→ **Before-and-after change data**:
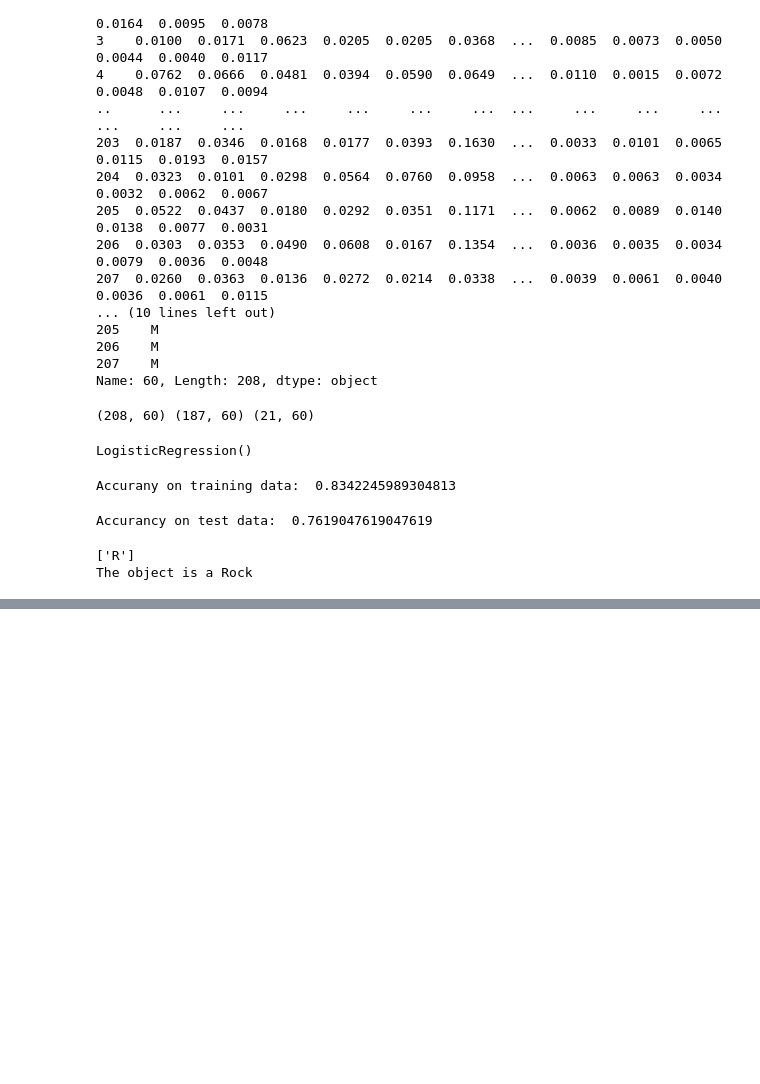
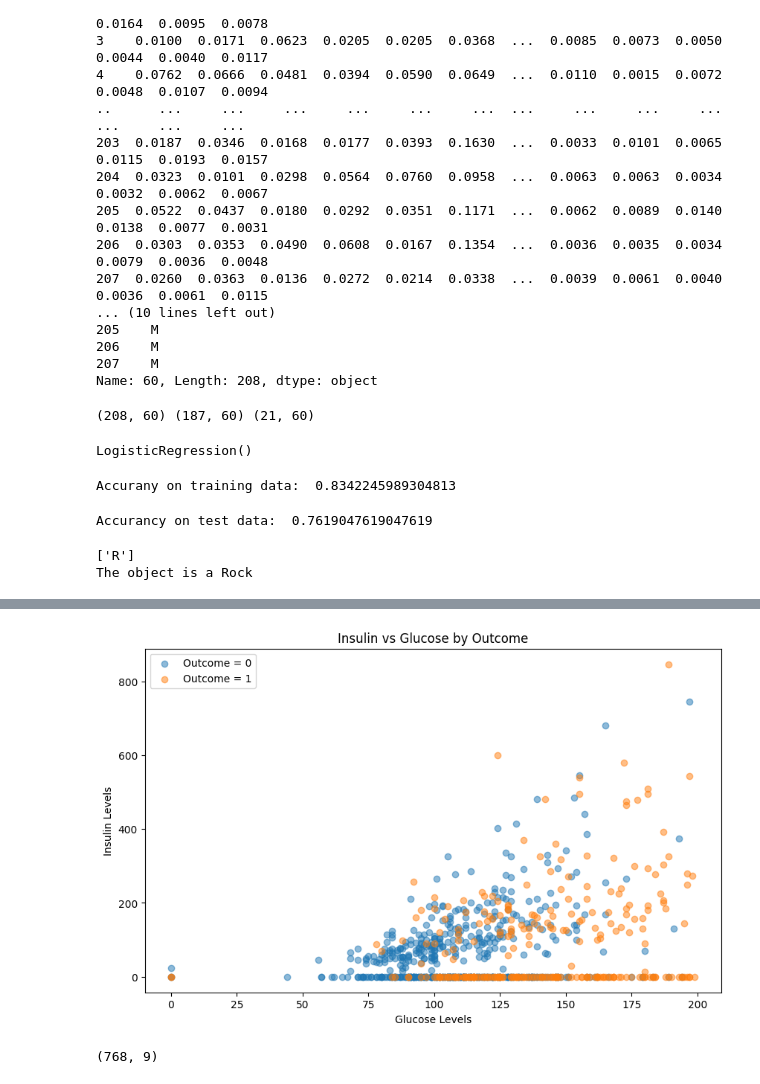
Before and after one commit to Hernanylima/Practice-Linear-Regression-and-Logistic-Regression, a Jupyter notebook: Rock_vs_Mine_Prediction.ipynb, the cells around one changed output, grey strips where cells are left out. Cells and saved outputs as stored; diff of their text form; code cells hidden in the pictures; blank space fills up the shorter version.

```diff
--- a/Rock_vs_Mine_Prediction.ipynb
+++ b/Rock_vs_Mine_Prediction.ipynb
@@ -124,0 +134,4 @@ The object is a Rock
+# %%
+#loading the dataset to a pandas DataFrame
+diabates_dataset = pd.read_csv('/content/diabetes.csv')
+diabates_dataset.head()
@@ -124,0 +145,18 @@ The object is a Rock
+# %%
+# @title Insulin vs Glucose by Outcome
+
+import matplotlib.pyplot as plt
+
+plt.figure(figsize=(10, 6))
+plt.scatter(diabates_dataset[diabates_dataset['Outcome'] == 0]['Glucose'], diabates_dataset[diabates_dataset['Outcome'] == 0]['Insulin'], alpha=0.5, label='Outcome = 0')
+plt.scatter(diabates_dataset[diabates_dataset['Outcome'] == 1]['Glucose'], diabates_dataset[diabates_dataset['Outcome'] == 1]['Insulin'], alpha=0.5, label='Outcome = 1')
+plt.xlabel('Glucose Levels')
+plt.ylabel('Insulin Levels')
+plt.title('Insulin vs Glucose by Outcome')
+_ = plt.legend()
+# %% [output]
+[figure, added]
+# %%
+diabates_dataset.shape
+# %% [output]
+(768, 9)
```
Also changed, not shown: parts of 18 cells of this notebook.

→ **TASK PROMPT**: Above are some records. Copy each of their lines that holds the string "changed".

→ **ANSWER BOX**:
Before and after one commit to Hernanylima/Practice-Linear-Regression-and-Logistic-Regression, a Jupyter notebook: Rock_vs_Mine_Prediction.ipynb, the cells around one changed output, grey strips where cells are left out. Cells and saved outputs as stored; diff of their text form; code cells hidden in the pictures; blank space fills up the shorter version.
Also changed, not shown: parts of 18 cells of this notebook.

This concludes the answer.